Work required — Give the number of lines below that contain the word "class", and nothing else.

┌─ Entries provided

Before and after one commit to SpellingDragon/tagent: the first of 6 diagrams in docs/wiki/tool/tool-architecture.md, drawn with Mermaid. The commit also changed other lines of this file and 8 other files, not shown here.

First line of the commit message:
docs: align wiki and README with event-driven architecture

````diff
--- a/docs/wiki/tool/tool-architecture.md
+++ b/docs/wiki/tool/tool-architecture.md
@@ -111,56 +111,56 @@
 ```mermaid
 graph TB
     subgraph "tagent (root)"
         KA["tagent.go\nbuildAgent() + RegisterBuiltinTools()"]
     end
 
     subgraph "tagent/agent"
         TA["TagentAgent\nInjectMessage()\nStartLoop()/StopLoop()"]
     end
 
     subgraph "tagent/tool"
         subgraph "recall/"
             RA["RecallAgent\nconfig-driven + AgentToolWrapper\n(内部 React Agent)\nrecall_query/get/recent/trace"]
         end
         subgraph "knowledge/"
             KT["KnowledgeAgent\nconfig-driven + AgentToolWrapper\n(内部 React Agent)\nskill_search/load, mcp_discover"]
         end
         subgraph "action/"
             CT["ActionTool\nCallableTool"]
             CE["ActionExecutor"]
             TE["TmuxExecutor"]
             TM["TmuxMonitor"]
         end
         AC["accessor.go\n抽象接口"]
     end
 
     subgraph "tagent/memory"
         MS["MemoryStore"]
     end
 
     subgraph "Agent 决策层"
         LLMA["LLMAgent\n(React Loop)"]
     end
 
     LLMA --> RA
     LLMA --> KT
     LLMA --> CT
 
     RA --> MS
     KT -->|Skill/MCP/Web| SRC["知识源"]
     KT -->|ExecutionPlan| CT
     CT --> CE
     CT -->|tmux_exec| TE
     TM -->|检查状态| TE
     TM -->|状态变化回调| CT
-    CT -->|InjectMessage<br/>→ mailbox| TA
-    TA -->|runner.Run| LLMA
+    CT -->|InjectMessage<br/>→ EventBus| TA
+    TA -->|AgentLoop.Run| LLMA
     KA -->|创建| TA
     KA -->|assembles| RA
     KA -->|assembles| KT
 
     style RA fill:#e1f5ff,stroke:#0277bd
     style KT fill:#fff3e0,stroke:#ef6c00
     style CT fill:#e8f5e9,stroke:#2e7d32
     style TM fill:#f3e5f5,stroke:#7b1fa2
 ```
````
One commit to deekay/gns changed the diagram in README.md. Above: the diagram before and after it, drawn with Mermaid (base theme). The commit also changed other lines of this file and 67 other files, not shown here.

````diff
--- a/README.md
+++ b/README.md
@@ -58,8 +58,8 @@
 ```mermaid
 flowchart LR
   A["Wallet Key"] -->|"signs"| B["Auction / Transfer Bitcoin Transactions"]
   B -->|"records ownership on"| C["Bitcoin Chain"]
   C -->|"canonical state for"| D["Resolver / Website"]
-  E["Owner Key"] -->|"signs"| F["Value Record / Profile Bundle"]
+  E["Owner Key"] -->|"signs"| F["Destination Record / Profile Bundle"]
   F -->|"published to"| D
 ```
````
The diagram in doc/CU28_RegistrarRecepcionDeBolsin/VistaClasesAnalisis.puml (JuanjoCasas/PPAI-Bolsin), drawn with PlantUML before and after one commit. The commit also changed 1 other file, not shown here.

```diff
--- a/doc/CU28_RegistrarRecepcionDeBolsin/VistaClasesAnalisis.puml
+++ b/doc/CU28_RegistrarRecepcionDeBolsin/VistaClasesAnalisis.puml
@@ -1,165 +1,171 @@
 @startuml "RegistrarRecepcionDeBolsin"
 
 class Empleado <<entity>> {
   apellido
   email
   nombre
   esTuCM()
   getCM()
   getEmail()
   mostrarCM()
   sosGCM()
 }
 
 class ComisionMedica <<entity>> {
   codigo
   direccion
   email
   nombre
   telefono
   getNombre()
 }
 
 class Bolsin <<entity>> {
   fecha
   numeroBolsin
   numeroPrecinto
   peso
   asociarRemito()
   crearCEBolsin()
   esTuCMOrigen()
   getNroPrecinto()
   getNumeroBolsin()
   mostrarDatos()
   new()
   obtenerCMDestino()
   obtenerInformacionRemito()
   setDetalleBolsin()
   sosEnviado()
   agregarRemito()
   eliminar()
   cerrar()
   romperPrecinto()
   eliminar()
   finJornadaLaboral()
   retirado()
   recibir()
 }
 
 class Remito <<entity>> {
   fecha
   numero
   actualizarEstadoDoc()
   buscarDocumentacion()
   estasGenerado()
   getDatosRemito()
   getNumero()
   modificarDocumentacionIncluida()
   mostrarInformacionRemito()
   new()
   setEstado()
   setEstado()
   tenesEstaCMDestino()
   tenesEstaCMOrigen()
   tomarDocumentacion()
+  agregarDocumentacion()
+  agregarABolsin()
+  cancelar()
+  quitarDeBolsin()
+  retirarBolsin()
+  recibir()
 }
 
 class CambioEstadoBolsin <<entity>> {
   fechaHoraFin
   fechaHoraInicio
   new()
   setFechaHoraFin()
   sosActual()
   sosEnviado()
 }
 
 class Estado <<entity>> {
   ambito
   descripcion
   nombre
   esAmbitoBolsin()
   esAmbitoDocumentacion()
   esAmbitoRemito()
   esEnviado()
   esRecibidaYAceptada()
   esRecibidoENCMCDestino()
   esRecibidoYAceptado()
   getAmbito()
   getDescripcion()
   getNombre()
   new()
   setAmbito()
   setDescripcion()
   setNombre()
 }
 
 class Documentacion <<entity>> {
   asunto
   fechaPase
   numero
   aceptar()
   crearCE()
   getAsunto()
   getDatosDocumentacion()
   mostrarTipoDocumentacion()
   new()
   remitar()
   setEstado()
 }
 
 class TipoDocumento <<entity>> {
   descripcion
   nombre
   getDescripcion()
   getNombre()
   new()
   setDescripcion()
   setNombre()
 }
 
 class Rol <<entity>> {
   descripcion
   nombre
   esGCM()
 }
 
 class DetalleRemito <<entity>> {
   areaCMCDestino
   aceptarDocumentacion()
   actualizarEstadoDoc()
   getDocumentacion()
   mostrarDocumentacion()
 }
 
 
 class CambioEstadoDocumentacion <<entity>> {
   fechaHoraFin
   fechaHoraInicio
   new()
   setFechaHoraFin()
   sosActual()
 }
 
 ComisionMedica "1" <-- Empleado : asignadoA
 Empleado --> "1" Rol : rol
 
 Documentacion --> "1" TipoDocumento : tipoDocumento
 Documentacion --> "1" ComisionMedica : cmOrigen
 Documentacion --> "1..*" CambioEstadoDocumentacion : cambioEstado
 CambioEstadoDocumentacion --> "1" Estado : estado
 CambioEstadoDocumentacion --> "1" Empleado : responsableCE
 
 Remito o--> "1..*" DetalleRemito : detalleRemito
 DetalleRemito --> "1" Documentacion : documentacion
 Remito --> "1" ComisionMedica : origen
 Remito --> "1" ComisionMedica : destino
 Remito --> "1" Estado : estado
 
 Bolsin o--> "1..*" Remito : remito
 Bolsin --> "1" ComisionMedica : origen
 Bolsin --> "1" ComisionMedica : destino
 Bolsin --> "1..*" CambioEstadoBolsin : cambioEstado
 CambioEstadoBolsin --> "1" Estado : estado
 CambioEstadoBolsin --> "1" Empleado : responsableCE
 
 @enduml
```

└─

Exercise answer — 11